Meanwhile, Israeli prime minister Benjamin Netanyahu praised Egypt’s attempts to revive peace talks between Israel and Palestine while celebrating the 23 July Revolution anniversary at the Egyptian embassy in Israel.
Netanyahu said that Egyptian and Israeli people had put the cornerstone to important principles and human civilisation “thousands of years ago”. Israel was founded in 1948.
Netanyahu added: “We have to collaborate in fighting terrorism, because Israeli-Egyptian relations have been rather strong for four decades. I appreciate President Abdel Fattah Al-Sisi’s efforts in enhancing security in the Middle East.”
Israeli president Reuven Rivlin said that Egypt is being powerful and stable amid the unrest caused by terrorism in the region. He also offered condolences to all those who were somewhat affected by terrorism, stressing that Israel is supporting Egypt in its war against radicals.
Egyptian ambassador Hazem Khairat pointed out Al-Sisi’s efforts to achieve stability and peace between Israel and Palestine, adding that any violations to the peace achievement attempts will have major effects on the region.
Controversy erupted on social media following Netanyahu’s speech on the anniversary of the revolution, accusing Egypt of normalising relations with Israel, and considering the prime minister’s visit to the embassy during a national anniversary an offence to Egypt.
A member in the Knesset, Israel’s legislative body, reportedly said that ties between Egypt and Israel are now stronger, compared to former president Anwar Al-Sadat’s era.
On 10 July, Foreign Minister Sameh Shoukry visited Israel in an alleged attempt to find a just and comprehensive peace for both Israel and Palestine. This was the first official visit of Egyptian officials to Israel since 2007. This visit also sparked controversy due to the location of the joint press conference between Netanyahu and Shoukry─occupied Jerusalem─and because of Netanyahu’s invitation to Shoukry in the prime minister’s private residence.
Prior to Shoukry’s visit, Al-Sisi said in a speech that a solution should be reached after the conflict between Israel and Palestine continued for over half a century, stressing the necessity of putting an end to it.
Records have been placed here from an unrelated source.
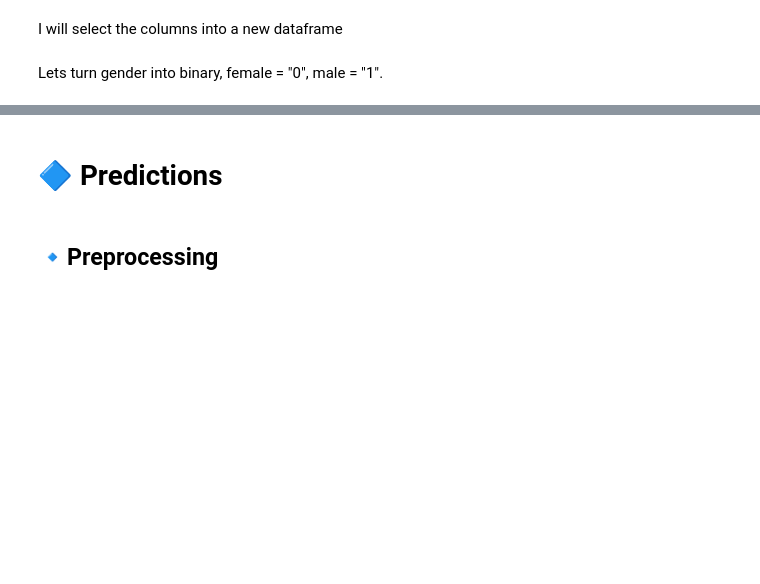
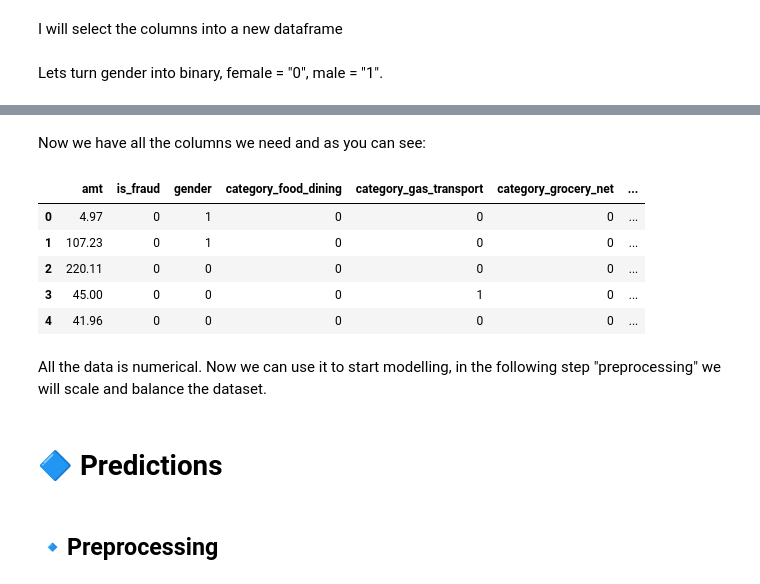
Before and after one commit to AviMegin/AI, a Jupyter notebook: Open program - Credit card fraud - Megin van Herk.ipynb, the cells around one changed output, grey strips where cells are left out. Cells and saved outputs as stored; diff of their text form; code cells hidden in the pictures; blank space fills up the shorter version.

```diff
--- a/Open program - Credit card fraud - Megin van Herk.ipynb
+++ b/Open program - Credit card fraud - Megin van Herk.ipynb
@@ -656,3 +720,16 @@ AttributeError: 'DataFrame' object has no attribute 'category'
+# %% [markdown]
+Now we have all the columns we need and as you can see:
+# %%
+cat_final.head()
+# %% [output]
+|  | amt | is_fraud | gender | category_food_dining | category_gas_transport | category_grocery_net | ... |
+| 0 | 4.97 | 0 | 1 | 0 | 0 | 0 | ... |
+| 1 | 107.23 | 0 | 1 | 0 | 0 | 0 | ... |
+| 2 | 220.11 | 0 | 0 | 0 | 0 | 0 | ... |
+| 3 | 45.00 | 0 | 0 | 0 | 1 | 0 | ... |
+| 4 | 41.96 | 0 | 0 | 0 | 0 | 0 | ... |
+# %% [markdown]
+All the data is numerical. Now we can use it to start modelling, in the following step "preprocessing" we will scale and balance the dataset.
 # %% [markdown]
 # 🔷 Predictions
 # %% [markdown]
```
Also changed, not shown: parts of 34 cells of this notebook.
Earlier this month, Netanyahu visited four Nile basin countries, during which he addressed the Nile water issue and the Grand Ethiopian Renaissance Dam (GERD) crisis. He supported Ethiopia’s plan to develop its water resources. Israel has been trying to revive relations with Arab and African countries in what it calls a ‘fresh focus’, and is calling for collaboration with these countries.